Our online identities are policed at multiple levels: the state, the corporate, the community and the self. This piece collects and showcases ideas that have not gone through these filtration processes.
By inviting contributors to enter their own anonymous submission via a keyboard in a physical location, Anti-Social Media asks participants to investigate how they share content over modern social networks like Facebook or Twitter.
It aims to encourage social media users to consider how they formulate content to be distributed in the digital realm, and to what extent they adhere to the expectations of social media.
The piece was also created to foreground a concern over whether adhering to these “social media norms” creates a feedback loop, subconsciously influencing the way in which users conduct their lives and thoughts in order to better curate an existence designed for a digital gallery.
See submissions from the keyboard at antisocialart.co.uk.
The keyboard is mounted on a metal stand and runs into a Raspberry Pi. To allow easy trouble shooting, the Pi is only used to load a remote PHP website on boot and to send signals to the vibration motor mounted underneath the keyboard when someone types a letter.

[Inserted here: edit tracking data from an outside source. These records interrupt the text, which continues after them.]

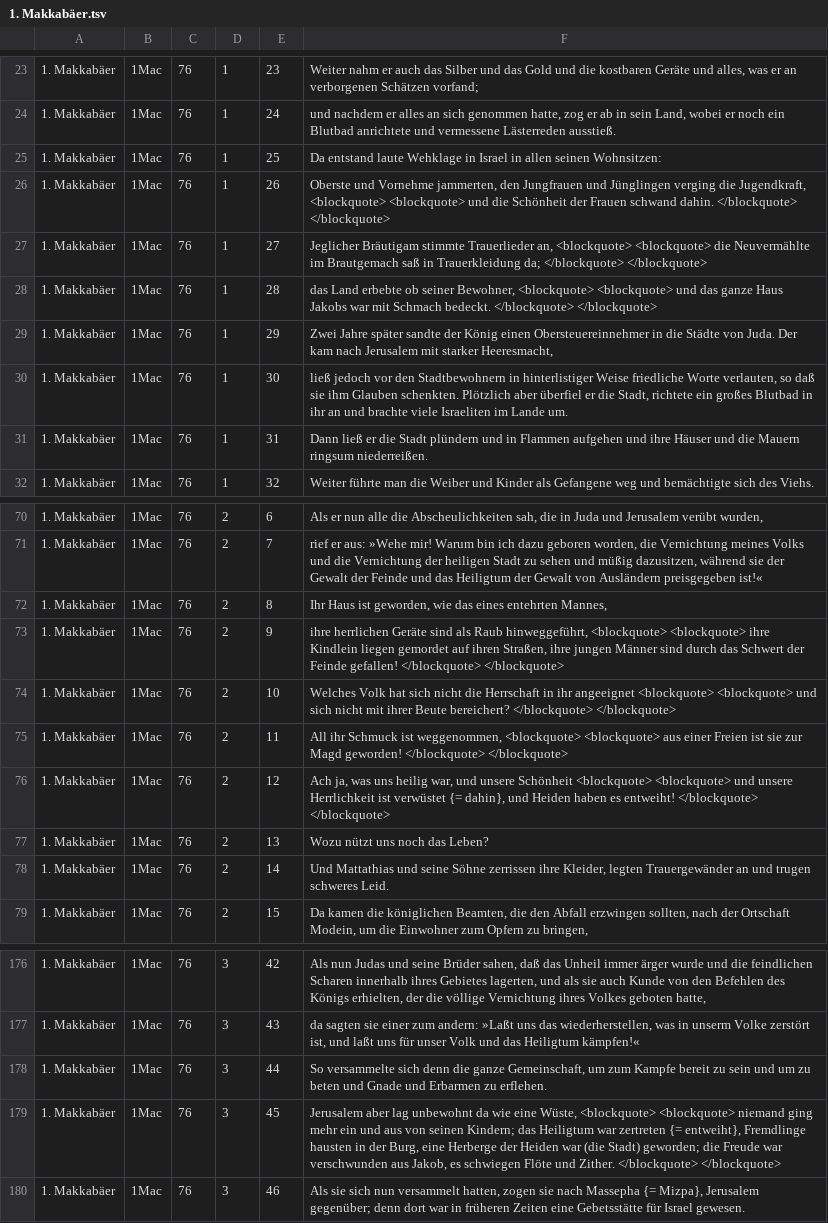
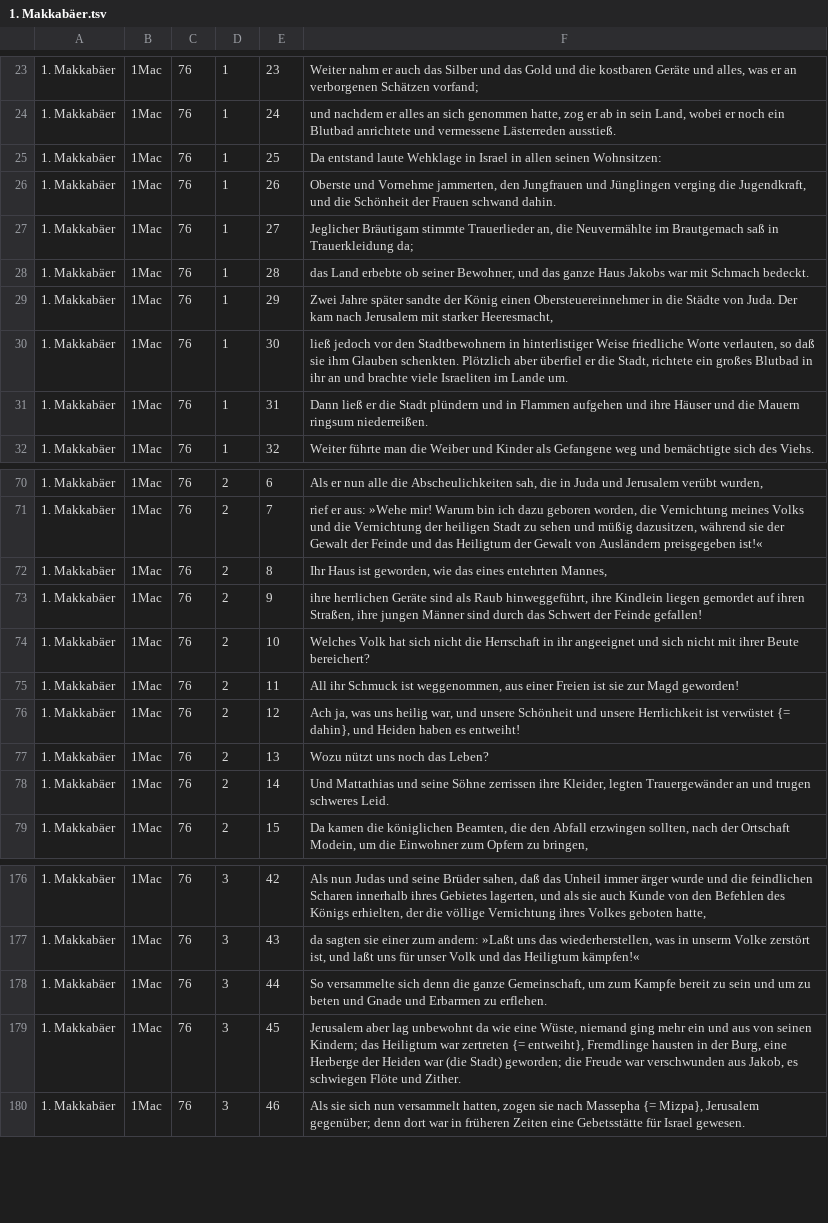
Before and after one commit to emysliwietz/menge, a TSV file: .sources/books/1. Makkabäer.tsv, drawn as a sheet; only a part is shown, gaps mark what is left out; the diff covers the shown part only.

Commit message:
Removed blockquotes

```diff
--- a/.sources/books/1. Makkabäer.tsv
+++ b/.sources/books/1. Makkabäer.tsv
@@ -25,5 +25,5 @@
 1. Makkabäer	1Mac	76	1	25	Da entstand laute Wehklage in Israel in allen seinen Wohnsitzen:
-1. Makkabäer	1Mac	76	1	26	Oberste und Vornehme jammerten, den Jungfrauen und Jünglingen verging die Jugendkraft, <blockquote> <blockquote> und die Schönheit der Frauen schwand dahin. </blockquote> </blockquote>
-1. Makkabäer	1Mac	76	1	27	Jeglicher Bräutigam stimmte Trauerlieder an, <blockquote> <blockquote> die Neuvermählte im Brautgemach saß in Trauerkleidung da; </blockquote> </blockquote>
-1. Makkabäer	1Mac	76	1	28	das Land erbebte ob seiner Bewohner, <blockquote> <blockquote> und das ganze Haus Jakobs war mit Schmach bedeckt. </blockquote> </blockquote>
+1. Makkabäer	1Mac	76	1	26	Oberste und Vornehme jammerten, den Jungfrauen und Jünglingen verging die Jugendkraft,   und die Schönheit der Frauen schwand dahin.
+1. Makkabäer	1Mac	76	1	27	Jeglicher Bräutigam stimmte Trauerlieder an,   die Neuvermählte im Brautgemach saß in Trauerkleidung da;
+1. Makkabäer	1Mac	76	1	28	das Land erbebte ob seiner Bewohner,   und das ganze Haus Jakobs war mit Schmach bedeckt.
 1. Makkabäer	1Mac	76	1	29	Zwei Jahre später sandte der König einen Obersteuereinnehmer in die Städte von Juda. Der kam nach Jerusalem mit starker Heeresmacht,
@@ -72,6 +72,6 @@
 1. Makkabäer	1Mac	76	2	8	Ihr Haus ist geworden, wie das eines entehrten Mannes,
-1. Makkabäer	1Mac	76	2	9	ihre herrlichen Geräte sind als Raub hinweggeführt, <blockquote> <blockquote> ihre Kindlein liegen gemordet auf ihren Straßen, ihre jungen Männer sind durch das Schwert der Feinde gefallen! </blockquote> </blockquote>
-1. Makkabäer	1Mac	76	2	10	Welches Volk hat sich nicht die Herrschaft in ihr angeeignet <blockquote> <blockquote> und sich nicht mit ihrer Beute bereichert? </blockquote> </blockquote>
-1. Makkabäer	1Mac	76	2	11	All ihr Schmuck ist weggenommen, <blockquote> <blockquote> aus einer Freien ist sie zur Magd geworden! </blockquote> </blockquote>
-1. Makkabäer	1Mac	76	2	12	Ach ja, was uns heilig war, und unsere Schönheit <blockquote> <blockquote> und unsere Herrlichkeit ist verwüstet {= dahin}, und Heiden haben es entweiht! </blockquote> </blockquote>
+1. Makkabäer	1Mac	76	2	9	ihre herrlichen Geräte sind als Raub hinweggeführt,   ihre Kindlein liegen gemordet auf ihren Straßen, ihre jungen Männer sind durch das Schwert der Feinde gefallen!
+1. Makkabäer	1Mac	76	2	10	Welches Volk hat sich nicht die Herrschaft in ihr angeeignet   und sich nicht mit ihrer Beute bereichert?
+1. Makkabäer	1Mac	76	2	11	All ihr Schmuck ist weggenommen,   aus einer Freien ist sie zur Magd geworden!
+1. Makkabäer	1Mac	76	2	12	Ach ja, was uns heilig war, und unsere Schönheit   und unsere Herrlichkeit ist verwüstet {= dahin}, und Heiden haben es entweiht!
 1. Makkabäer	1Mac	76	2	13	Wozu nützt uns noch das Leben?
@@ -178,3 +178,3 @@
 1. Makkabäer	1Mac	76	3	44	So versammelte sich denn die ganze Gemeinschaft, um zum Kampfe bereit zu sein und um zu beten und Gnade und Erbarmen zu erflehen.
-1. Makkabäer	1Mac	76	3	45	Jerusalem aber lag unbewohnt da wie eine Wüste, <blockquote> <blockquote> niemand ging mehr ein und aus von seinen Kindern; das Heiligtum war zertreten {= entweiht}, Fremdlinge hausten in der Burg, eine Herberge der Heiden war (die Stadt) geworden; die Freude war verschwunden aus Jakob, es schwiegen Flöte und Zither. </blockquote> </blockquote>
+1. Makkabäer	1Mac	76	3	45	Jerusalem aber lag unbewohnt da wie eine Wüste,   niemand ging mehr ein und aus von seinen Kindern; das Heiligtum war zertreten {= entweiht}, Fremdlinge hausten in der Burg, eine Herberge der Heiden war (die Stadt) geworden; die Freude war verschwunden aus Jakob, es schwiegen Flöte und Zither.
 1. Makkabäer	1Mac	76	3	46	 Als sie sich nun versammelt hatten, zogen sie nach Massepha {= Mizpa}, Jerusalem gegenüber; denn dort war in früheren Zeiten eine Gebetsstätte für Israel gewesen.
```
Also changed, not shown: 22 edited cells elsewhere in this file, .sources/books/Judit.tsv, 2 other files.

Anti-Social Media was exhibited at the DRHA 2014 conference (Digital Research in the Humanities and Arts). It was on displays 31 August 2014 – 3 September 2014.